Where can I get sodium (salt) from?
Salt is added to many foods to add flavour and can help to preserve the food to make it last longer. Foods high in salt include processed meats, tinned fish in brine, packaged snack foods, easy-cook packet foods such as instant noodles and rice risottos, bread and many types of crackers, pre-made sauces and flavour sachets, stocks and, of course, table salt.
What happens if I don’t eat enough sodium?
Sodium levels can fall after excessive exercise or sweating and lead to muscle cramps. Sodium can also be reduced through prolonged bouts of vomiting and diarrhoea. An electrolyte replacement drink may help correct this in both situations.
What happens if I eat too much sodium?
High intakes of sodium are linked to high blood pressure, a risk factor for developing kidney and cardiovascular disease, especially stroke. Reducing salt is an important goal and is now thought to be more important in its effects on reducing the risk of heart attacks and strokes than stopping smoking.
- If you are older, overweight or have high blood pressure, diabetes or chronic kidney disease you are more likely to be sensitive to the blood pressure-raising effects of salt.
- If others in your family have raised blood pressure in response to higher levels of sodium chloride, you may be more likely to as well. Diets high in potassium can help counteract this. This is best achieved by eating more fruits and vegetables.
- In people who do not have raised blood pressure, reduced sodium intake can decrease the risk of developing hypertension.
A 2007 World Cancer Research Fund study found both salt and foods preserved with salt are probably associated with an increased risk of stomach cancer.
Tips to lower your sodium intake
- Eat fresh foods where you can.

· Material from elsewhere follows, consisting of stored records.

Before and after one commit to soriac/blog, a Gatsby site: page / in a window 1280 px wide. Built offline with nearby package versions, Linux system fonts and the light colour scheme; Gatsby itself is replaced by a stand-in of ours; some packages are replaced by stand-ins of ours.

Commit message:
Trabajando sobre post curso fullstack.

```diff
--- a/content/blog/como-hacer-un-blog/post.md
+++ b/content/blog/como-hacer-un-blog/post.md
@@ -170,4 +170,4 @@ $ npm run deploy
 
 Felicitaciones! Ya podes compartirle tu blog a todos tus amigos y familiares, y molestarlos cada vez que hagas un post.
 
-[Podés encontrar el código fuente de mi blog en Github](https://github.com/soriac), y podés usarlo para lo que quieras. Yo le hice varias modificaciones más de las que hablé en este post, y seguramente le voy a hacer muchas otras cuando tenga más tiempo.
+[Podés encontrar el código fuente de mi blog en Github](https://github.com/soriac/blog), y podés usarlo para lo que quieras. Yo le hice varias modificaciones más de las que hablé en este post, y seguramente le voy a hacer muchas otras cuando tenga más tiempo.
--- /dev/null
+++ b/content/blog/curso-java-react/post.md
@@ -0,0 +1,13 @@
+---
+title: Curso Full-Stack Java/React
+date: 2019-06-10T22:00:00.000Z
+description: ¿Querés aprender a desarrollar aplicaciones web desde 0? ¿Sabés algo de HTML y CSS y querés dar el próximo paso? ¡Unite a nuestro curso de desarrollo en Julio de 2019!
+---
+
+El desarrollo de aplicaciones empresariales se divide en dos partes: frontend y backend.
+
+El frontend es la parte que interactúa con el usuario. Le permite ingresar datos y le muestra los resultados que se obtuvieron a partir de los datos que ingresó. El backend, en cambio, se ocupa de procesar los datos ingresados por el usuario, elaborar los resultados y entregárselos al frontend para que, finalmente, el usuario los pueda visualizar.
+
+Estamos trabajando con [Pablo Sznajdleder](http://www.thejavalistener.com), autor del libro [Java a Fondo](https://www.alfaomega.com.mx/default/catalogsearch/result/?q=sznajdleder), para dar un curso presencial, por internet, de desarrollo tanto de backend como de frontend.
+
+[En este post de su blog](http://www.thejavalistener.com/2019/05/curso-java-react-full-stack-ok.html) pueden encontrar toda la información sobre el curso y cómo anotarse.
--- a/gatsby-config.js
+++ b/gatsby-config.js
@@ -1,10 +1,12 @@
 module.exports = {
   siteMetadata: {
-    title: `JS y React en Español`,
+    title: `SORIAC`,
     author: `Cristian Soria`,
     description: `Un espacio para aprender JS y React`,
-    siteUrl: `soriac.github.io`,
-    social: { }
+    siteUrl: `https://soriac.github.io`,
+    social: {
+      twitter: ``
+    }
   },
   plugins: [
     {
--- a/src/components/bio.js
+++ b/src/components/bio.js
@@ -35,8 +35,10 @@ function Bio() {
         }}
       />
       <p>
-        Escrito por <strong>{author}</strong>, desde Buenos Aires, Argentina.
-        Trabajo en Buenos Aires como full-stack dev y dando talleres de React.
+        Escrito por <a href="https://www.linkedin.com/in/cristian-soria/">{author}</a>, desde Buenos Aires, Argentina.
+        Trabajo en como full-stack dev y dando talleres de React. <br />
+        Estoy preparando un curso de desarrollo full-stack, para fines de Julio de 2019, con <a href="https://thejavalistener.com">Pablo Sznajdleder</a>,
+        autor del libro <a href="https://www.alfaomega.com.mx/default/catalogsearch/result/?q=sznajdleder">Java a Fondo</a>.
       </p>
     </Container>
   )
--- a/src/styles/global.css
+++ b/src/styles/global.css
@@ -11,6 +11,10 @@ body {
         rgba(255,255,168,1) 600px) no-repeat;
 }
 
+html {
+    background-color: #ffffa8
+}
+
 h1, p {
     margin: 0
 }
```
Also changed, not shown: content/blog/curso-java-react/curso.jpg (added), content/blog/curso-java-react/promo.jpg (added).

- Use fresh herbs and spices to flavour food instead of salt, stocks or soy sauce.
- If you add salt to your food, do so after cooking and once you’ve tried the food first so you don’t add too much.
- Limit packaged and processed foods as they will use added salt to flavour and preserve the food.
- Find low-salt snacks you enjoy such as fruit, unsalted nuts, plain & unsalted popcorn, yoghurt, biscuits and crackers low in sodium.
- Limit intake of salami, sausages, ham and other processed or cured meats.
- Choose vegetables and fish in canned spring water instead of brine.
- When shopping read labels for sodium content of foods:
- less than 120mg sodium per 100g are low salt choices and good to have everyday
- 120-600mg per 100g are medium salt choices and should be eaten only occasionally
- 600mg per 100g are high salt choices and should be avoided.
- Limit takeaways which are often high in salt and make these at home using fresh ingredients or ask for no added salt.
Sodium NZ Nutrition Foundation
Slash the salt NZ Stroke Foundation
Practical ways to reduce salt intake NZ Heart Foundation, 2015
Salt: Fact or Myth? NZ Heart Foundation
All of your questions about salt answered by a Nutritionist NZ Heart Foundation